Trib Talk: What is Utah's "ag-gag" law and is it constitutional?
In Utah, it's currently a crime to take photos or video of livestock or poultry on private property without the owner's consent, but a group of animal rights activists is challenging the law in federal court.
The two sides debated the issue Wednesday on TribTalk.
The group of activists, represented by civil rights attorney Stewart Gollan, claim the law violates individual's First and 14th Amendment rights by stifling one side of the agricultural debate, involving in part the treatment of animals.
"People need to know how the products they buy are treated," Gollan said, noting that the law has already had a "chilling effect" on investigative journalism in the state.
"It simply criminalizes if you take a photograph or video," he said. "It doesn't do anything if you trespass and don't take a photo or video."
He said the lawsuit is asking that the law be deemed unconstitutional.
Sterling Brown, with Utah's Farm Bureau, said the law is necessary to protect the security of farms and ranches and to protect the safety of the public who might come onto the farms and ranches.
"The existing trespass laws were not adequate," Brown said. "We still had abuse. We still had security breaches. We still had issues concerning to our food and fiber."
He said the law is necessary to protect food supplies from those that would like "hamper or reduce" that type of security.
In addition, Brown noted that video and pictures can be manipulated to make things look worse than they are.
"History has proven it happens, and it makes the industry look bad," he said.
But Gollan noted that the state's "ag gag" law could prove to be a slippery slope because it could span similar law protecting other industries such as daycares that would like to regulate potential criticism.
"Every industry would like special protections," he said.

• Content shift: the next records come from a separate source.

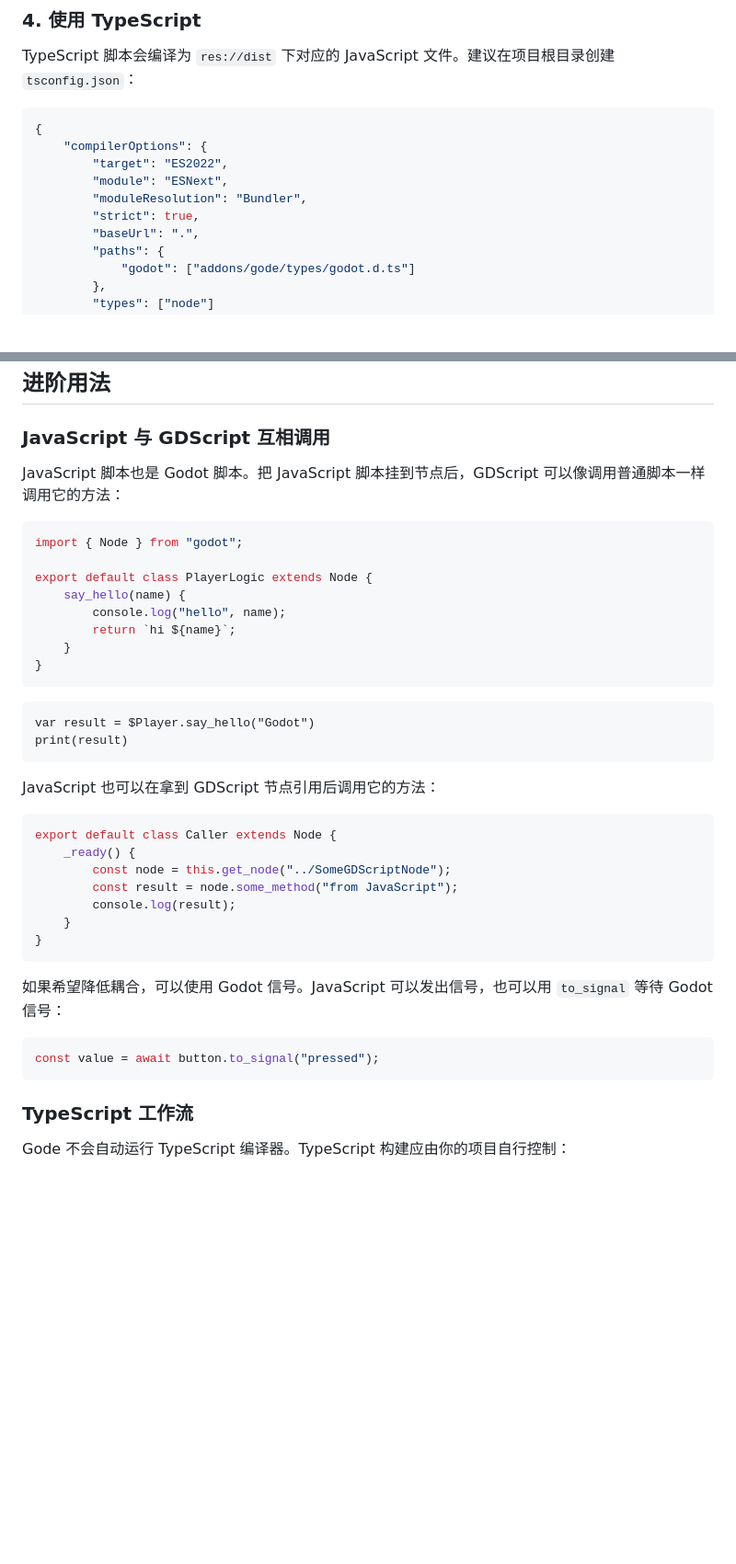
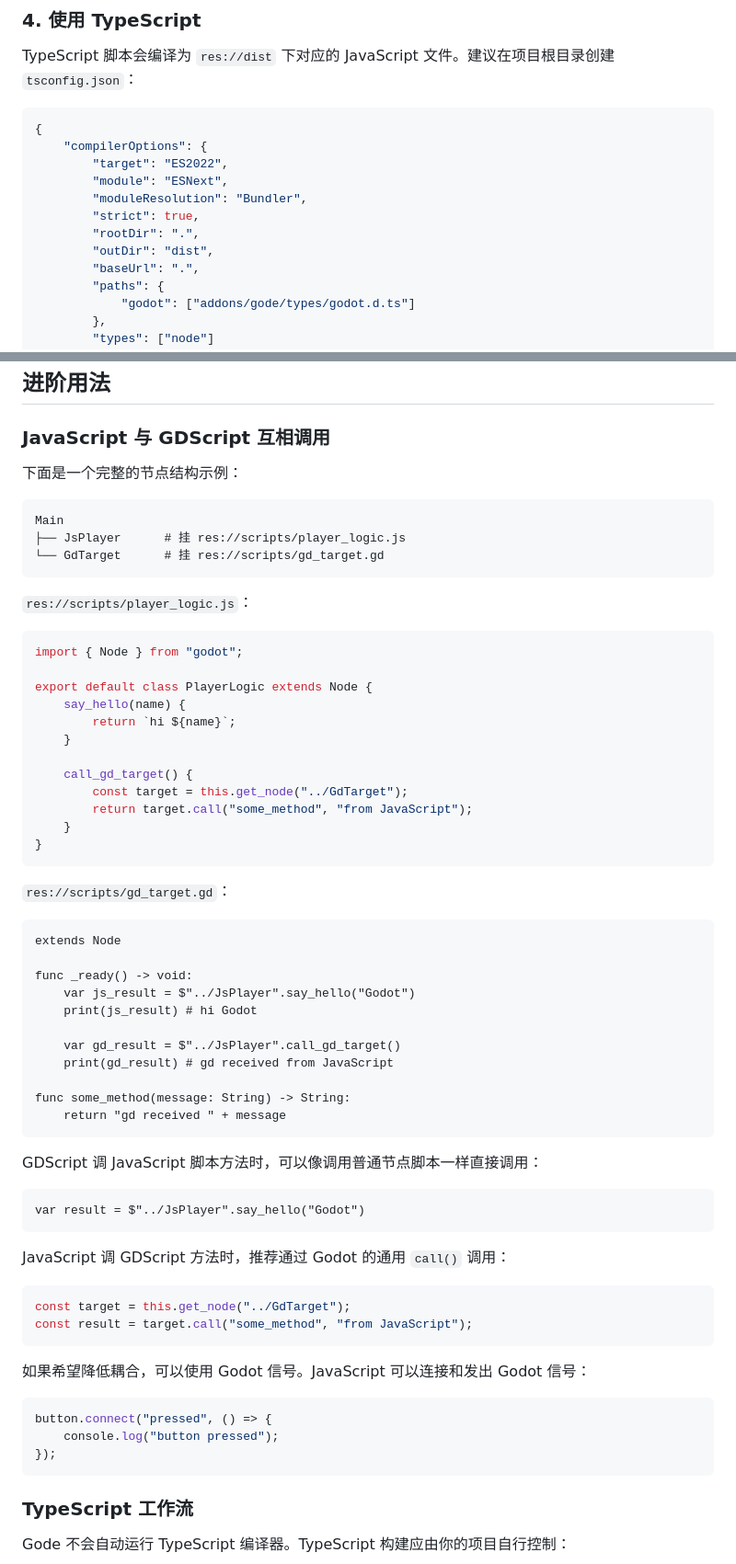
Before and after one commit to JustDooooIt/gode, a Markdown page: README-ZH.md, 2 parts joined by grey strips. Shown at 92% size. Rendered like a GitHub page; blank space fills up the shorter version.

Commit message:
Validate and clarify README examples

````diff
--- a/README-ZH.md
+++ b/README-ZH.md
@@ -97,6 +97,8 @@ TypeScript 脚本会编译为 `res://dist` 下对应的 JavaScript 文件。建
 		"module": "ESNext",
 		"moduleResolution": "Bundler",
 		"strict": true,
+		"rootDir": ".",
+		"outDir": "dist",
 		"baseUrl": ".",
 		"paths": {
 			"godot": ["addons/gode/types/godot.d.ts"]
@@ -150,40 +152,66 @@ godot --path example
 
 ### JavaScript 与 GDScript 互相调用
 
-JavaScript 脚本也是 Godot 脚本。把 JavaScript 脚本挂到节点后，GDScript 可以像调用普通脚本一样调用它的方法：
+下面是一个完整的节点结构示例：
+
+```text
+Main
+├── JsPlayer      # 挂 res://scripts/player_logic.js
+└── GdTarget      # 挂 res://scripts/gd_target.gd
+```
+
+`res://scripts/player_logic.js`：
 
 ```js
 import { Node } from "godot";
 
 export default class PlayerLogic extends Node {
 	say_hello(name) {
-		console.log("hello", name);
 		return `hi ${name}`;
+	}
+
+	call_gd_target() {
+		const target = this.get_node("../GdTarget");
+		return target.call("some_method", "from JavaScript");
 	}
 }
 ```
 
+`res://scripts/gd_target.gd`：
+
 ```gdscript
-var result = $Player.say_hello("Godot")
-print(result)
+extends Node
+
+func _ready() -> void:
+	var js_result = $"../JsPlayer".say_hello("Godot")
+	print(js_result) # hi Godot
+
+	var gd_result = $"../JsPlayer".call_gd_target()
+	print(gd_result) # gd received from JavaScript
+
+func some_method(message: String) -> String:
+	return "gd received " + message
 ```
 
-JavaScript 也可以在拿到 GDScript 节点引用后调用它的方法：
+GDScript 调 JavaScript 脚本方法时，可以像调用普通节点脚本一样直接调用：
+
+```gdscript
+var result = $"../JsPlayer".say_hello("Godot")
+```
+
+JavaScript 调 GDScript 方法时，推荐通过 Godot 的通用 `call()` 调用：
 
 ```js
-export default class Caller extends Node {
-	_ready() {
-		const node = this.get_node("../SomeGDScriptNode");
-		const result = node.some_method("from JavaScript");
-		console.log(result);
-	}
-}
+const target = this.get_node("../GdTarget");
+const result = target.call("some_method", "from JavaScript");
 ```
 
-如果希望降低耦合，可以使用 Godot 信号。JavaScript 可以发出信号，也可以用 `to_signal` 等待 Godot 信号：
+如果希望降低耦合，可以使用 Godot 信号。JavaScript 可以连接和发出 Godot 信号：
 
 ```js
-const value = await button.to_signal("pressed");
+button.connect("pressed", () => {
+	console.log("button pressed");
+});
 ```
 
 ### TypeScript 工作流
````
Also changed, not shown: README.md (+42 -14 lines).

The state of Utah has 60 days to file its response to the lawsuit.